While GECC reports financing receivables of $15.7 billion, on a consolidated basis GE reports financing receivables of only $7.9 billion. There appears to be $6.9 billion of financing receivables that go away in consolidation. This $6.9 billion differential, combined with $25.1 billion of un-allocated debt, totals $32.1 billion of debt that appears to be un-allocated or "mismatched."
Will The Rating Agencies Respond?
I previously estimated GE's total debt load of $115 billion was at 7x run-rate EBITDA, or junk status. Apparently, GE believes its credit rating should be based on its industrial leverage. In a June 2018 presentation the company outlined how (1) it could reduce net debt from around $50 billion to $25 billion by 2020, and (2) its industrial leverage (ex. BHGE) could decline from about 3.5x EBITDA to about 2.5x:
Source: GE June 26, 2018 Company Update
GE's estimate of net debt is opaque. According to the company, net debt = (1) gross debt + (2) after-tax pension deficit + (3) adjustment for operating lease obligations + (4) adjustment for 50% preferred stock - (5) 75% of cash balance. It's difficult to derive GE's calculation of net debt by simply looking at its financial statements.
How my estimated $25 billion to $32 billion of un-allocated debt at GECC could impact GE's net debt or industrial leverage is unclear. How would it potentially impact the rating agencies' view of GE's credit metrics and/or its rating? In the past I do not believe the investment community really focused on GECC. Now that there appears to be a "run on the bank" it's paramount that rating agencies and investors understand GE's total debt load, including GECC's.
I believe it's cleaner to look at GE's total debt (including GECC's) to EBITDA. Again, this would imply a junk credit rating. I believe the current spike in GECC's funding costs makes it a potential black hole. Apparently, UBS analyst Steven Winoker also believes GECC could have negative value:

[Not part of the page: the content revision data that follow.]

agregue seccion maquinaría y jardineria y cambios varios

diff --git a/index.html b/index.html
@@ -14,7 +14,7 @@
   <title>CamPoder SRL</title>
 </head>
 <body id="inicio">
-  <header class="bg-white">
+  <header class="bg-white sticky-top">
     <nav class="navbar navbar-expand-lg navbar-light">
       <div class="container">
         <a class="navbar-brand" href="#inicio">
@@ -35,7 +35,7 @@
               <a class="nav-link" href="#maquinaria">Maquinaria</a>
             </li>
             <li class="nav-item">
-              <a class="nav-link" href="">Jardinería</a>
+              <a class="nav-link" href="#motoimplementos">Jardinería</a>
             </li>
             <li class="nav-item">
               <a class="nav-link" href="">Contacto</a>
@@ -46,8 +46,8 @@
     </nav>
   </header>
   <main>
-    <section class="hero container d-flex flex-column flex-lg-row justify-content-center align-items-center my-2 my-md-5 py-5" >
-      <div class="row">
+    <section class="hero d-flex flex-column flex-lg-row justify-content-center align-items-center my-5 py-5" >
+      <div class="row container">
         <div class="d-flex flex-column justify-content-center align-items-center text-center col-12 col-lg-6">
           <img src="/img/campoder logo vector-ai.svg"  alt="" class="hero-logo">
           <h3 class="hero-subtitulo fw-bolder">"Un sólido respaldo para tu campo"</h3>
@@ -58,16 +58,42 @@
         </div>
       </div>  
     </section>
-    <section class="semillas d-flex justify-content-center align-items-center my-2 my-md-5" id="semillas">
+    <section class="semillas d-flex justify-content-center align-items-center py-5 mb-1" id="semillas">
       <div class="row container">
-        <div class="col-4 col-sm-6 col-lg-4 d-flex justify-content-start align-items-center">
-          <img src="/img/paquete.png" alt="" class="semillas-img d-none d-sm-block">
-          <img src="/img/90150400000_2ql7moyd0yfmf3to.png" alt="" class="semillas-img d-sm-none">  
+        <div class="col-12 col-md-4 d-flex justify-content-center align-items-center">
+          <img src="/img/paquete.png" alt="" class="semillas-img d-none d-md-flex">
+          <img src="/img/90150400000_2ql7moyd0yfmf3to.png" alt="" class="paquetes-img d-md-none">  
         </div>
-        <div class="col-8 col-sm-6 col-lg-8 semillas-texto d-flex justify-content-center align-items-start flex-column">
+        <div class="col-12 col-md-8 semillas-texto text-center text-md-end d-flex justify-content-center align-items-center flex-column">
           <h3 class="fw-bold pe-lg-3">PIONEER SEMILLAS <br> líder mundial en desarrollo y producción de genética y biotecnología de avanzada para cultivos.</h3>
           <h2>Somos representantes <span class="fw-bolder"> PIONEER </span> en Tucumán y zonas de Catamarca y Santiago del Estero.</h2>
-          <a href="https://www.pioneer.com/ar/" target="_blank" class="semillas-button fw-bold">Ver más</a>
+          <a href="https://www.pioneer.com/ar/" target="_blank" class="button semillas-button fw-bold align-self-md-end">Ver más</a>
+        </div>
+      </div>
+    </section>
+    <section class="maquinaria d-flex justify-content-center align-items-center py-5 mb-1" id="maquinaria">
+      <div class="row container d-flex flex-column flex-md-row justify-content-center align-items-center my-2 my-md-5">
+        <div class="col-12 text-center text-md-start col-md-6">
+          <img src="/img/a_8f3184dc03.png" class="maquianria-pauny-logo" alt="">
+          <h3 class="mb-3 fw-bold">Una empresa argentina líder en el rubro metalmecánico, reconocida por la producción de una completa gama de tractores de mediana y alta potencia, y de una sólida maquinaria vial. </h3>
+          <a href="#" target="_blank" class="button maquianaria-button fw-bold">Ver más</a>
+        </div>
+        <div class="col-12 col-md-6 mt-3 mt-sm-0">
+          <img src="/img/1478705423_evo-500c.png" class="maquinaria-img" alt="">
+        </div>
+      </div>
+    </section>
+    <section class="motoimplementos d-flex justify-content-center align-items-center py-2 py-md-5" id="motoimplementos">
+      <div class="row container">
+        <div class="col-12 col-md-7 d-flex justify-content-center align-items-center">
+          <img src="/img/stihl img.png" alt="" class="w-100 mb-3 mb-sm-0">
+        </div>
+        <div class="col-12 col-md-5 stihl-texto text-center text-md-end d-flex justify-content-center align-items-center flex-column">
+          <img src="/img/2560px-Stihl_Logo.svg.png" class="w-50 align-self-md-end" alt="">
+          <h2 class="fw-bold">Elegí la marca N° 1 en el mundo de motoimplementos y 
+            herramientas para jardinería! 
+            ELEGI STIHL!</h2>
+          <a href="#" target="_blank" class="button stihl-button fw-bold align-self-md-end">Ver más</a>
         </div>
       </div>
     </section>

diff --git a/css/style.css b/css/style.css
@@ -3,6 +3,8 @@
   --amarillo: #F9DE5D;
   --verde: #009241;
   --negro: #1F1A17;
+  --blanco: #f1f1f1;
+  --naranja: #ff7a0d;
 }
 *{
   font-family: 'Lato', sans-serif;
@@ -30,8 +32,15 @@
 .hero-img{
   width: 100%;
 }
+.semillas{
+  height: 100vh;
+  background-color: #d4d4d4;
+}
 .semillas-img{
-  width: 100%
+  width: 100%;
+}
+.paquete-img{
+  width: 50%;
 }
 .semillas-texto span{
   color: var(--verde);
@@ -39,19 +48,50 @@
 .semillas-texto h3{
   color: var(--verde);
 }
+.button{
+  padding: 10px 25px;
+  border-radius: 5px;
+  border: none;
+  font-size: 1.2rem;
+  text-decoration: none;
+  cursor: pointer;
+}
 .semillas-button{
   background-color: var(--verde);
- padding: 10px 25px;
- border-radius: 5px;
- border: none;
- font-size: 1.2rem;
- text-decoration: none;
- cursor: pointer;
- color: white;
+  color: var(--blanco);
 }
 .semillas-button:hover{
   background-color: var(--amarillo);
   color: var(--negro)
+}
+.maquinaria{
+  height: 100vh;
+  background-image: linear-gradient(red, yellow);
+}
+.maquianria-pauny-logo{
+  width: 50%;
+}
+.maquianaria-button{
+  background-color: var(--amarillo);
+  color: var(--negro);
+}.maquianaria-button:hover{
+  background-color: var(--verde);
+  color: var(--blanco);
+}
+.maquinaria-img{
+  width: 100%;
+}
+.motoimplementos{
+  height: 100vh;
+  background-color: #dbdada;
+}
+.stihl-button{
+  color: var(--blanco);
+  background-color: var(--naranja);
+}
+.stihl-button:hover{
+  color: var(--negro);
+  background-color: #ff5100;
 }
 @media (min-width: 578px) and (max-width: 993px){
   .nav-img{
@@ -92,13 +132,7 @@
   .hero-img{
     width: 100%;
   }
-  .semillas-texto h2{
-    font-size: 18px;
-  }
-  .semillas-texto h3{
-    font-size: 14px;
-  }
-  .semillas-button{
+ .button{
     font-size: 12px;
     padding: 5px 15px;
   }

In a note released on Tuesday, UBS analyst Steven Winoker laid out some scenarios for GE Capital’s issues and came away with a scary conclusion: “Our base case implies negative value for GECC (GE Capital).” GE had not responded to a request for comment by Wednesday evening.
The other scenario would be to include the $25 to $32 billion of un-allocated debt in GE's industrial leverage calculation. This could potentially cause GE's industrial debt to spike and its industrial credit rating to deteriorate in the eyes of the rating agencies.
Has GE parked billions of industrial debt at its financing arm? I would assume the worst until GE CEO Larry Culp clears up the matter. Sell GE.
Disclosure: I am/we are short GE. I wrote this article myself, and it expresses my own opinions. I am not receiving compensation for it (other than from Seeking Alpha). I have no business relationship with any company whose stock is mentioned in this article.